Monday’s show attracted two small pockets of protesters. About a dozen people representing the conservative group Free Republic.com held signs accusing the artists of undermining the war on terrorism; one man in a Saddam Hussein mask waved a sign that read, “Rockin’ 4 Osama.” Also, abortion opponents gathered outside MCI Center’s main entrance.
The crowd filing into the concert was more overtly political than at many of the other shows, with nearly as many wearing T-shirts promoting Sen. John F. Kerry’s presidential candidacy as shirts touting the bands.
The tour was unusual in its breadth and strategy. Traditionally, musicians have supported political causes by gathering in big cities for one or two concerts aimed mostly at raising money.
But the Vote for Change tour sent the artists through major battleground states for a coordinated series of 37 shows intended as much to attract publicity as to collect cash.
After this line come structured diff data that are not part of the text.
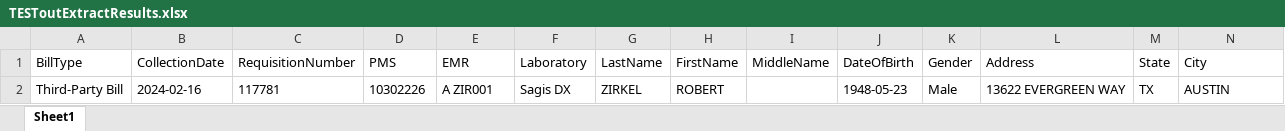
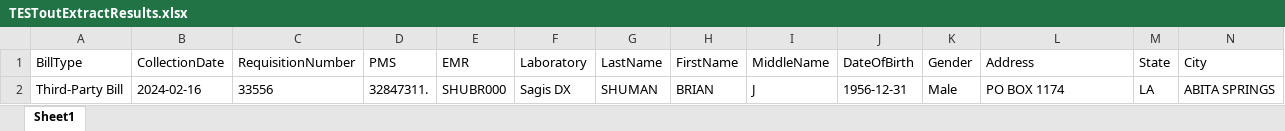
Before and after one commit to Dsellers4131/RPA-Projects, an Excel workbook: TESToutExtractResults.xlsx, sheet Sheet1, drawn as a sheet; only a part is shown; values as stored, in another font and other column widths than the file's, no borders; removed rows and columns are numbered as before the commit, all else as after; rows hold the shown columns only; the diff names each change by its address in the sheet, - before the commit and + after, or states it on an @@ line.

```diff
--- a/TESToutExtractResults.xlsx (sheet Sheet1)
+++ b/TESToutExtractResults.xlsx (sheet Sheet1)
-row 2: Third-Party Bill | 2024-02-16 | 117781 | 10302226 | A ZIR001 | Sagis DX | ZIRKEL | ROBERT |  | 1948-05-23 | Male | 13622 EVERGREEN WAY | TX | AUSTIN
+row 2: Third-Party Bill | 2024-02-16 | 33556 | 32847311. | SHUBR000 | Sagis DX | SHUMAN | BRIAN | J | 1956-12-31 | Male | PO BOX 1174 | LA | ABITA SPRINGS
```
Also changed, not shown: 4 other files.
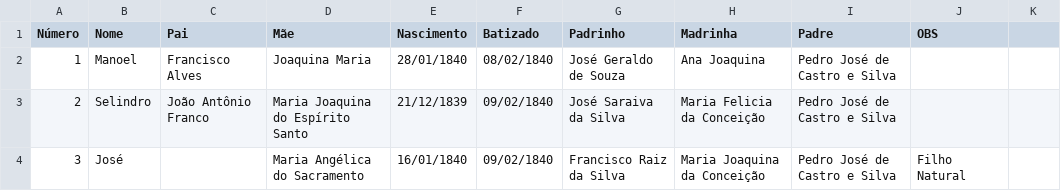
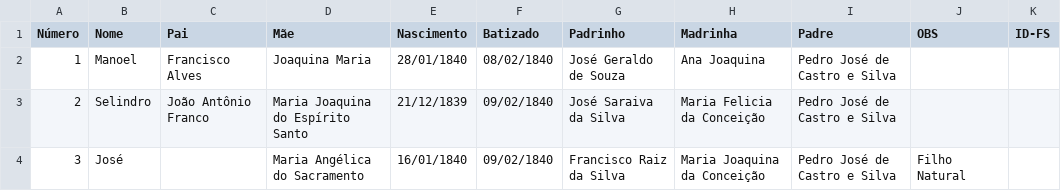
Before and after one commit to jsinatro/genealogiabarbalha, a CSV file: Batismos_Barbalha.csv, drawn as a sheet; only a part is shown.

Commit message:
Update Batismos_Barbalha.csv

```diff
--- a/Batismos_Barbalha.csv
+++ b/Batismos_Barbalha.csv
@@ -1,2 +1,2 @@
-Número,Nome,Pai,Mãe,Nascimento,Batizado,Padrinho,Madrinha,Padre,OBS,
+Número,Nome,Pai,Mãe,Nascimento,Batizado,Padrinho,Madrinha,Padre,OBS,ID-FS,
 1,Manoel,Francisco Alves,Joaquina Maria,28/01/1840,08/02/1840,José Geraldo de Souza,Ana Joaquina,Pedro José de Castro e Silva,
```
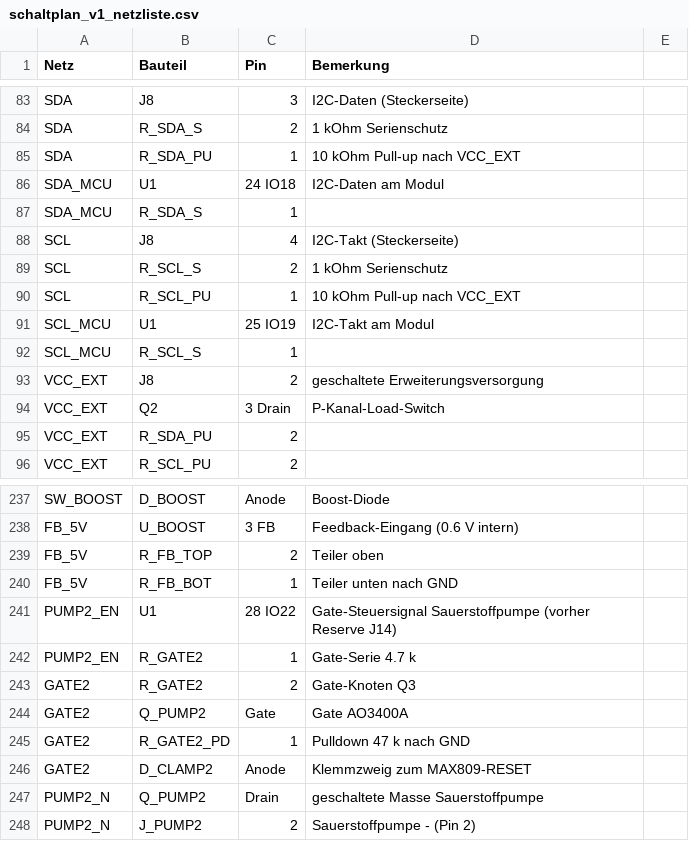
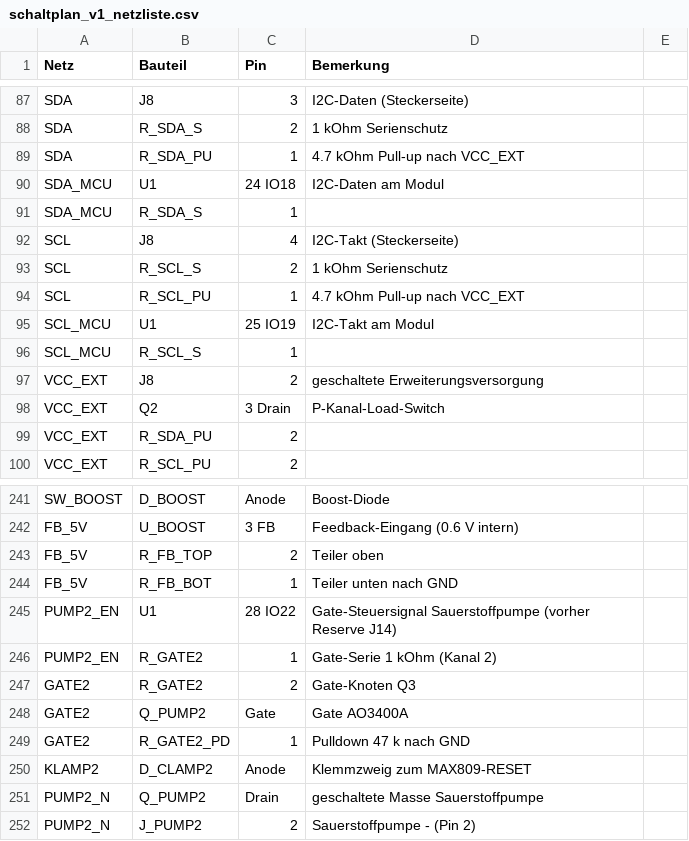
Before and after one commit to HermieTheTermi/cannabis-autopot, a CSV file: hardware/schaltplan_v1_netzliste.csv, drawn as a sheet; only a part is shown, gaps mark what is left out; the diff covers the shown part only.

Commit message:
Review-Aenderungen im Schaltplan umgesetzt (offline, ohne EasyEDA)
Umgesetzt (fachlich fuer richtig befunden):
1) Klemmzweig vom Gate entkoppelt: D3/D8 hingen direkt am Gate, weshalb der Gate-
   Serienwiderstand auf 4,7 kOhm hochgesetzt werden musste (Klemmstrom in den MAX809).
   Jetzt: eigene Serienwiderstaende R35/R36 (10 k, neu) im Klemmzweig, Gate-Serie
   R1/R33 auf 1 kOhm -> Low-Pegel Reserve fuer PWM, Klemmstrom 0,30 mA (Spec 1,2 mA).
2) Boost-EN (U8 Pin 4) haengt jetzt an RESET_UV mit R37 47 kOhm Pull-up nach VBAT
   statt fest an VBAT -> die 5-V-Schiene schaltet bei Unterspannung wirklich ab.
   Die Gateklemmung bleibt, weil der MT3608 ueber L1/D6 einen Pfad zum Ausgang hat.
3) I2C-Pull-ups R19/R20 von 10 kOhm auf 4,7 kOhm (100 kHz bei >100 pF Buskapazitaet
   war grenzwertig). Serienschutz R21/R22 bleiben 1 kOhm (Low 0,30 V, gueltig).

Netzliste + IR neu: 96 Bauteile, 56 Netze, 268 Verbindungen, check 0 Abweichungen,
plan_layout kein Planungsproblem, check_plan_fit OK. BOM: 90 bestueckte Refs,
keine Luecken, Werte umverteilt (1k/4,7k/10k/47k). Doku aktualisiert, neuer
Abschnitt 12 in schaltplan_v1.md mit allen Entscheidungen inkl. der bewusst
NICHT gemachten (Power-Path-Lader, Buck-Boost fuer 3V3, mehr Ausgangsbulk,
IO3-Load-Switch) und der offenen Messfrage zum Anlaufstrom.

```diff
--- a/hardware/schaltplan_v1_netzliste.csv
+++ b/hardware/schaltplan_v1_netzliste.csv
@@ -84,3 +88,3 @@ SDA,J8,3,I2C-Daten (Steckerseite)
 SDA,R_SDA_S,2,1 kOhm Serienschutz
-SDA,R_SDA_PU,1,10 kOhm Pull-up nach VCC_EXT
+SDA,R_SDA_PU,1,4.7 kOhm Pull-up nach VCC_EXT
 SDA_MCU,U1,24 IO18,I2C-Daten am Modul
@@ -89,3 +93,3 @@ SCL,J8,4,I2C-Takt (Steckerseite)
 SCL,R_SCL_S,2,1 kOhm Serienschutz
-SCL,R_SCL_PU,1,10 kOhm Pull-up nach VCC_EXT
+SCL,R_SCL_PU,1,4.7 kOhm Pull-up nach VCC_EXT
 SCL_MCU,U1,25 IO19,I2C-Takt am Modul
@@ -241,3 +245,3 @@ FB_5V,R_FB_BOT,1,Teiler unten nach GND
 PUMP2_EN,U1,28 IO22,Gate-Steuersignal Sauerstoffpumpe (vorher Reserve J14)
-PUMP2_EN,R_GATE2,1,Gate-Serie 4.7 k
+PUMP2_EN,R_GATE2,1,Gate-Serie 1 kOhm (Kanal 2)
 GATE2,R_GATE2,2,Gate-Knoten Q3
@@ -245,3 +249,3 @@ GATE2,Q_PUMP2,Gate,Gate AO3400A
 GATE2,R_GATE2_PD,1,Pulldown 47 k nach GND
-GATE2,D_CLAMP2,Anode,Klemmzweig zum MAX809-RESET
+KLAMP2,D_CLAMP2,Anode,Klemmzweig zum MAX809-RESET
 PUMP2_N,Q_PUMP2,Drain,geschaltete Masse Sauerstoffpumpe
```
Also changed, not shown: 7 added rows and 5 edited cells elsewhere in this file, hardware/pcba_bom_jlc.csv, 15 other files.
On Oct. 1, the artists descended on Pennsylvania, Ohio, Michigan and Florida for six shows in different cities on a single night; they then dispersed for shows in other states, including Minnesota and Iowa.
The Monday show had been intended to conclude the tour, but Springsteen will lead several of the artists in an additional show Wednesday in his home state of New Jersey. Springsteen decided to add the show after several polls in the state showed Bush running surprisingly close to Kerry.
Jon Landau, Springsteen’s manager and one of the tour’s main architects, said he thought its principal political value could be to “inspire part of the [Democratic] base.”
“While its true that the audiences were largely already favorable to the concerns of Vote for Change, I feel that people left these incredible and unified experiences elevated and more fully motivated and involved,” Landau said.
Not all who attended the shows opposed Bush. For instance, at the Oct. 3 show in Detroit -- featuring Springsteen and R.E.M. -- Craig Felhandler, a financial advisor wearing a Springsteen T-shirt, good-naturedly told a MoveOn.org organizer that he couldn’t volunteer. He said he was planning to back Bush because of the president’s aggressive response to terrorism.
“We have to take action before it gets bad -- that’s why I’m voting for Bush,” he said. “But I love Bruce Springsteen.”
Still, several of the artists said it appeared that most of those attending the concerts endorsed the tour’s political message.
“It was incredibly supportive,” Stipe said. “The energy was coming from the crowd, not from us.”
Ellen Malcolm, president of America Coming Together, said the $15 million the group expected to raise from the concerts amounted to about one-eighth of its total budget. “We will use the money to put together the biggest get-out-the-vote operation the country has ever seen,” she said.
With the artists usually making a recruiting pitch from the stage, MoveOn and America Coming Together attracted hundreds of workers for its get-out-the-vote drives.
Artistically, the shows were noteworthy for the collaborations they produced. Springsteen sang with John Fogerty on Fogerty’s Vietnam-era antiwar song, “Fortunate Son.” Neil Young, who migrated between several of the different concerts, played Bob Dylan’s “All Along the Watchtower” with Pearl Jam one night and with Springsteen another.
The tour also was notable for its absence of politicians or political leaders. All the political messages -- which were generally low-key and brief -- came from the artists themselves.
Political figures remained on the sidelines even at Monday’s show in Washington, which Downs said fit with the artists’ desire to transmit a personal message to their fans.
One of the most pointed moments during the concert came when Natalie Maines of the Dixie Chicks reaffirmed her comment last year that she was “ashamed” Bush came from Texas, her home state.
She said she had been asked if she wanted to apologize for the remark, which caused some radio stations to drop the group’s songs from their playlists. “I thought about it,” she said, “and I thought if I did that, Bush would just call me a flip-flopper.”